Brief
Scan the entries below and extract each line with the word "hardening" in it.

+---+

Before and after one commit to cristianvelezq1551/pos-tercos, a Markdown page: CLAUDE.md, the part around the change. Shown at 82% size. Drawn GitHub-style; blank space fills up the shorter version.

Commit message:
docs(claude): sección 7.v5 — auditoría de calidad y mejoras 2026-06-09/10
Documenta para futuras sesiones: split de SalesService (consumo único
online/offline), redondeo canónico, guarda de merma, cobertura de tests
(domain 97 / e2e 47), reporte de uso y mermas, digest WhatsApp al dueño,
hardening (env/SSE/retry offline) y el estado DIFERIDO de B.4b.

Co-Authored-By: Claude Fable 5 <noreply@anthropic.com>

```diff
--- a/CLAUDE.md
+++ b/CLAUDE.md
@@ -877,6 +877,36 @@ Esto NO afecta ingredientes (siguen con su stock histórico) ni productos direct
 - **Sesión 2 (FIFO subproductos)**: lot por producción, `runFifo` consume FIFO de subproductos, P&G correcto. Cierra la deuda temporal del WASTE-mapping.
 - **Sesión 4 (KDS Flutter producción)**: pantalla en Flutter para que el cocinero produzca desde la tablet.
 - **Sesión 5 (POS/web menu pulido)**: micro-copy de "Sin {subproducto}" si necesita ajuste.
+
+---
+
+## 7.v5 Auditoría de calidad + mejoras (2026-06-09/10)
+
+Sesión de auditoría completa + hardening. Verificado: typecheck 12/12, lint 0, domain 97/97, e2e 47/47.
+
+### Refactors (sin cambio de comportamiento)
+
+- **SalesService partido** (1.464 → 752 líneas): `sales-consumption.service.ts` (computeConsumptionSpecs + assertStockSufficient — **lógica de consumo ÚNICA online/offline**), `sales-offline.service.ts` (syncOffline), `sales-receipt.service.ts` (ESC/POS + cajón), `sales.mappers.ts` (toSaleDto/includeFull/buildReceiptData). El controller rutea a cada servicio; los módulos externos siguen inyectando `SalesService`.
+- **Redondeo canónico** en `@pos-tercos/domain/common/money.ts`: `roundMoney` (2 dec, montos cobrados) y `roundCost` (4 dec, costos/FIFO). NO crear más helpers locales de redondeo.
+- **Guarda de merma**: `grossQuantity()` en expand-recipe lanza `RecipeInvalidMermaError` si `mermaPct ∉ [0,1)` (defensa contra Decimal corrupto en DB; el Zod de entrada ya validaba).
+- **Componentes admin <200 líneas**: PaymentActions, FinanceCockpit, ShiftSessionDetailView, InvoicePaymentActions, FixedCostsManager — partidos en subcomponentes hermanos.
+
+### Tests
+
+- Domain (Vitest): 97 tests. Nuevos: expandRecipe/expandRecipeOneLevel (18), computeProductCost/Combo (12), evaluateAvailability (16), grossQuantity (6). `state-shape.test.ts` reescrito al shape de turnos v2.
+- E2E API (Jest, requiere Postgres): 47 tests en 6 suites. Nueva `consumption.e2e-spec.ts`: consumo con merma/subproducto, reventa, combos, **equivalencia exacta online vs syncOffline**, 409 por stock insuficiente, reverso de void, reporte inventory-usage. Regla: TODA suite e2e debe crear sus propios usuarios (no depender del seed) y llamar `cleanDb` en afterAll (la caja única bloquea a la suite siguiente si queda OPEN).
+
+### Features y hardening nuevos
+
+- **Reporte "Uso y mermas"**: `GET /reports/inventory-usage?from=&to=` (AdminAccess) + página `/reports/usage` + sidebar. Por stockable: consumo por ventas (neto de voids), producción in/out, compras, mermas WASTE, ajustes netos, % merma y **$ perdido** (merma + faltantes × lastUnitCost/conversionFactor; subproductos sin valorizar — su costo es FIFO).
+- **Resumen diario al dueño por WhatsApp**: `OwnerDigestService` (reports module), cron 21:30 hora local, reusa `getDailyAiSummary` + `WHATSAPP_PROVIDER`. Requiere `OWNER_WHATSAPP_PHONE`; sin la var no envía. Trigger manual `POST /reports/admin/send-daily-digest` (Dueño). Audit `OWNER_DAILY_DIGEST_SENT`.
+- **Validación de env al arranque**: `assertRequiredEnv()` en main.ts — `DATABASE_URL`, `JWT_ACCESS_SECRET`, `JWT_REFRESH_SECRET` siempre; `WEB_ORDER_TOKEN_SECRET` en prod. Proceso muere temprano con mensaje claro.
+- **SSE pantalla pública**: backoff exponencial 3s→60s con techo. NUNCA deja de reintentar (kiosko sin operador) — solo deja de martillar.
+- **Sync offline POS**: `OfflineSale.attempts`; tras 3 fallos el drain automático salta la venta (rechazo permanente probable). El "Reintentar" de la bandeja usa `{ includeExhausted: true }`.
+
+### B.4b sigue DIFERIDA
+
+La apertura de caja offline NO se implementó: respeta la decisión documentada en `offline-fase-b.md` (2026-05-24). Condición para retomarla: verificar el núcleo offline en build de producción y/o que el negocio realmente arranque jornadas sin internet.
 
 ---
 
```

+---+

Completed exercise
hardening (env/SSE/retry offline) y el estado DIFERIDO de B.4b.
+Sesión de auditoría completa + hardening. Verificado: typecheck 12/12, lint 0, domain 97/97, e2e 47/47.
+### Features y hardening nuevos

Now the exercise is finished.